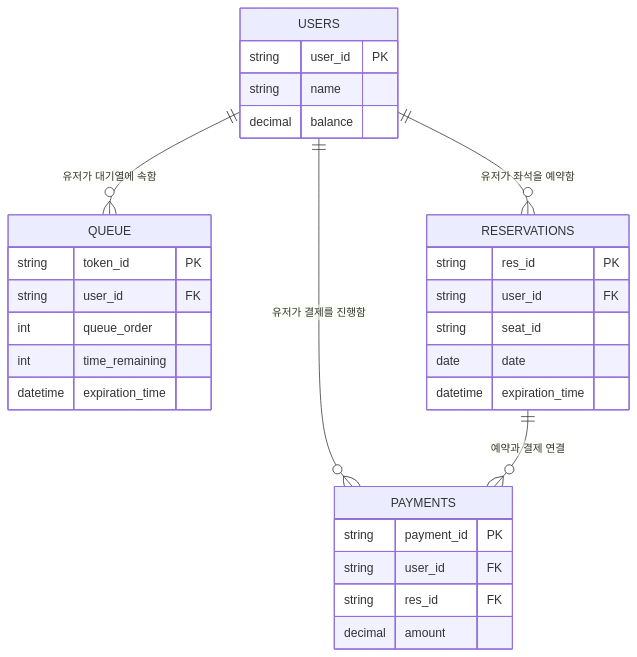
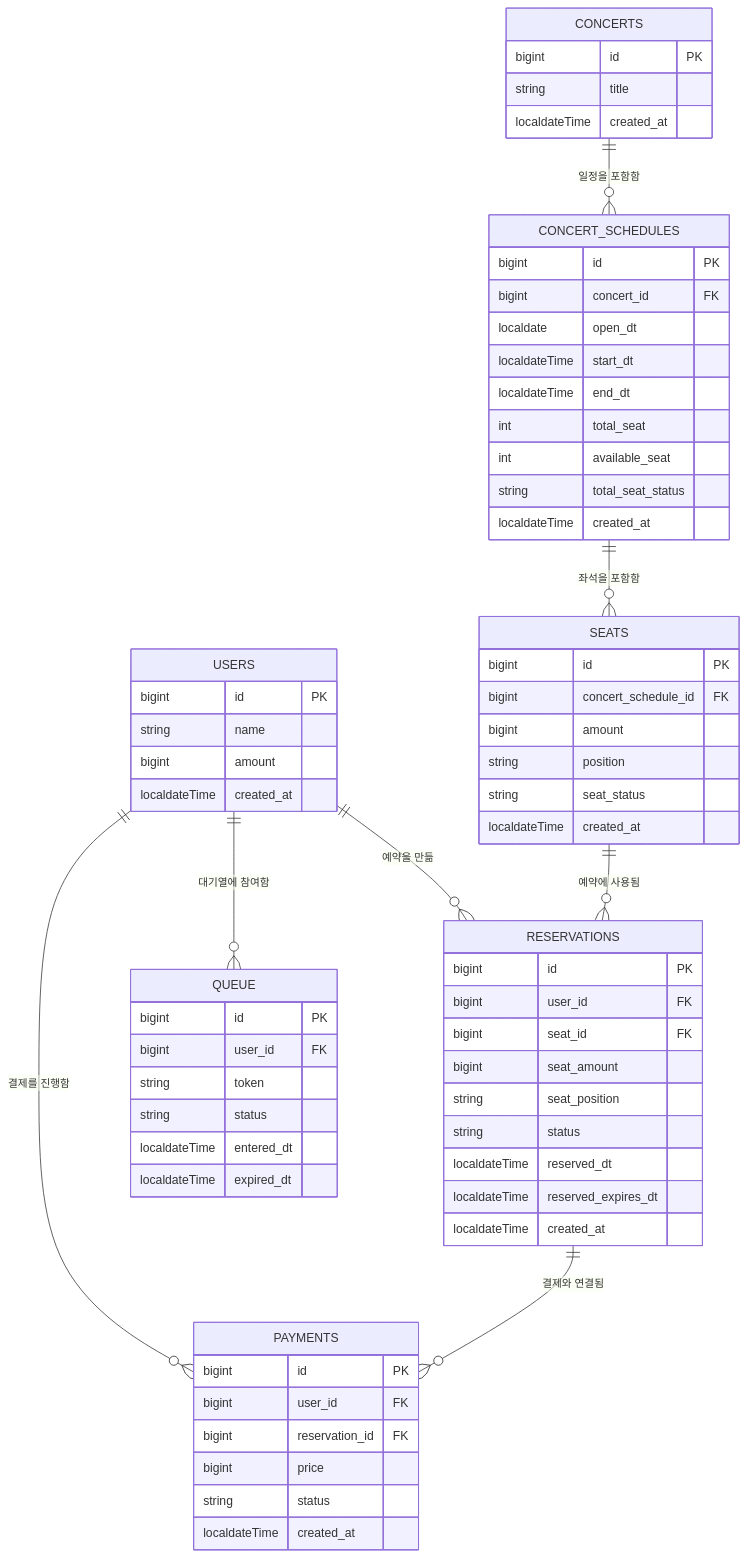
The diagram in hhplus-concert/src/docs/erd.md (JEONGBEOMKO/hhplus-concert), drawn with Mermaid before and after one commit. The commit also changed other lines of this file, not shown here.

First line of the commit message:
REF: ERD 수정

````diff
--- a/hhplus-concert/src/docs/erd.md
+++ b/hhplus-concert/src/docs/erd.md
@@ -1,41 +1,83 @@
 ```mermaid
 erDiagram
-    %% Users 테이블: 사용자 정보 및 잔액 관리
+%% Users 테이블: 사용자 정보 및 잔액 관리
     USERS {
-      string user_id PK
-      string name
-      decimal balance
+        bigint id PK
+        string name
+        bigint amount
+        localdateTime created_at
     }
 
-    %% Queue 테이블: 유저의 대기열 관리
-    QUEUE {
-      string token_id PK
-      string user_id FK
-      int queue_order
-      int time_remaining
-      datetime expiration_time
+%% Concerts 테이블: 콘서트 정보 관리
+    CONCERTS {
+        bigint id PK
+        string title
+        localdateTime created_at
     }
 
-    %% Reservations 테이블: 유저가 예약한 좌석과 날짜 정보 관리
-    RESERVATIONS {
-      string res_id PK
-      string user_id FK
-      string seat_id
-      date date
-      datetime expiration_time
+%% Concert Schedules 테이블: 콘서트 일정 정보 관리
+    CONCERT_SCHEDULES {
+        bigint id PK
+        bigint concert_id FK
+        localdate open_dt
+        localdateTime start_dt
+        localdateTime end_dt
+        int total_seat
+        int available_seat
+        string total_seat_status
+        localdateTime created_at
     }
 
-    %% Payments 테이블: 결제 내역 관리
-    PAYMENTS {
-      string payment_id PK
-      string user_id FK
-      string res_id FK
-      decimal amount
+%% Seats 테이블: 콘서트 좌석 정보 관리
+    SEATS {
+        bigint id PK
+        bigint concert_schedule_id FK
+        bigint amount
+        string position
+        string seat_status
+        localdateTime created_at
     }
 
-    %% 테이블 간 관계 설정 (논리적 관계 기반, 실제 FK 제약 없음)
-    USERS ||--o{ QUEUE: "유저가 대기열에 속함"
-    USERS ||--o{ RESERVATIONS: "유저가 좌석을 예약함"
-    USERS ||--o{ PAYMENTS: "유저가 결제를 진행함"
-    RESERVATIONS ||--o{ PAYMENTS: "예약과 결제 연결"
+%% Reservations 테이블: 예약 정보 관리
+    RESERVATIONS {
+        bigint id PK
+        bigint user_id FK
+        bigint seat_id FK
+        bigint seat_amount
+        string seat_position
+        string status
+        localdateTime reserved_dt
+        localdateTime reserved_expires_dt
+        localdateTime created_at
+    }
+
+%% Queue 테이블: 대기열 관리
+    QUEUE {
+        bigint id PK
+        bigint user_id FK
+        string token
+        string status
+        localdateTime entered_dt
+        localdateTime expired_dt
+    }
+
+%% Payments 테이블: 결제 정보 관리
+    PAYMENTS {
+        bigint id PK
+        bigint user_id FK
+        bigint reservation_id FK
+        bigint price
+        string status
+        localdateTime created_at
+    }
+
+%% 테이블 간 관계
+    USERS ||--o{ RESERVATIONS : "예약을 만듦"
+    CONCERTS ||--o{ CONCERT_SCHEDULES : "일정을 포함함"
+    CONCERT_SCHEDULES ||--o{ SEATS : "좌석을 포함함"
+    SEATS ||--o{ RESERVATIONS : "예약에 사용됨"
+    RESERVATIONS ||--o{ PAYMENTS : "결제와 연결됨"
+    USERS ||--o{ QUEUE : "대기열에 참여함"
+    USERS ||--o{ PAYMENTS : "결제를 진행함"
+
 ```
````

------------

Please repeat each record exactly and keep every picture out of the copy.

The diagram in hhplus-concert/src/docs/erd.md (JEONGBEOMKO/hhplus-concert), drawn with Mermaid before and after one commit. The commit also changed other lines of this file, not shown here.

First line of the commit message:
REF: ERD 수정

````diff
--- a/hhplus-concert/src/docs/erd.md
+++ b/hhplus-concert/src/docs/erd.md
@@ -1,41 +1,83 @@
 ```mermaid
 erDiagram
-    %% Users 테이블: 사용자 정보 및 잔액 관리
+%% Users 테이블: 사용자 정보 및 잔액 관리
     USERS {
-      string user_id PK
-      string name
-      decimal balance
+        bigint id PK
+        string name
+        bigint amount
+        localdateTime created_at
     }
 
-    %% Queue 테이블: 유저의 대기열 관리
-    QUEUE {
-      string token_id PK
-      string user_id FK
-      int queue_order
-      int time_remaining
-      datetime expiration_time
+%% Concerts 테이블: 콘서트 정보 관리
+    CONCERTS {
+        bigint id PK
+        string title
+        localdateTime created_at
     }
 
-    %% Reservations 테이블: 유저가 예약한 좌석과 날짜 정보 관리
-    RESERVATIONS {
-      string res_id PK
-      string user_id FK
-      string seat_id
-      date date
-      datetime expiration_time
+%% Concert Schedules 테이블: 콘서트 일정 정보 관리
+    CONCERT_SCHEDULES {
+        bigint id PK
+        bigint concert_id FK
+        localdate open_dt
+        localdateTime start_dt
+        localdateTime end_dt
+        int total_seat
+        int available_seat
+        string total_seat_status
+        localdateTime created_at
     }
 
-    %% Payments 테이블: 결제 내역 관리
-    PAYMENTS {
-      string payment_id PK
-      string user_id FK
-      string res_id FK
-      decimal amount
+%% Seats 테이블: 콘서트 좌석 정보 관리
+    SEATS {
+        bigint id PK
+        bigint concert_schedule_id FK
+        bigint amount
+        string position
+        string seat_status
+        localdateTime created_at
     }
 
-    %% 테이블 간 관계 설정 (논리적 관계 기반, 실제 FK 제약 없음)
-    USERS ||--o{ QUEUE: "유저가 대기열에 속함"
-    USERS ||--o{ RESERVATIONS: "유저가 좌석을 예약함"
-    USERS ||--o{ PAYMENTS: "유저가 결제를 진행함"
-    RESERVATIONS ||--o{ PAYMENTS: "예약과 결제 연결"
+%% Reservations 테이블: 예약 정보 관리
+    RESERVATIONS {
+        bigint id PK
+        bigint user_id FK
+        bigint seat_id FK
+        bigint seat_amount
+        string seat_position
+        string status
+        localdateTime reserved_dt
+        localdateTime reserved_expires_dt
+        localdateTime created_at
+    }
+
+%% Queue 테이블: 대기열 관리
+    QUEUE {
+        bigint id PK
+        bigint user_id FK
+        string token
+        string status
+        localdateTime entered_dt
+        localdateTime expired_dt
+    }
+
+%% Payments 테이블: 결제 정보 관리
+    PAYMENTS {
+        bigint id PK
+        bigint user_id FK
+        bigint reservation_id FK
+        bigint price
+        string status
+        localdateTime created_at
+    }
+
+%% 테이블 간 관계
+    USERS ||--o{ RESERVATIONS : "예약을 만듦"
+    CONCERTS ||--o{ CONCERT_SCHEDULES : "일정을 포함함"
+    CONCERT_SCHEDULES ||--o{ SEATS : "좌석을 포함함"
+    SEATS ||--o{ RESERVATIONS : "예약에 사용됨"
+    RESERVATIONS ||--o{ PAYMENTS : "결제와 연결됨"
+    USERS ||--o{ QUEUE : "대기열에 참여함"
+    USERS ||--o{ PAYMENTS : "결제를 진행함"
+
 ```
````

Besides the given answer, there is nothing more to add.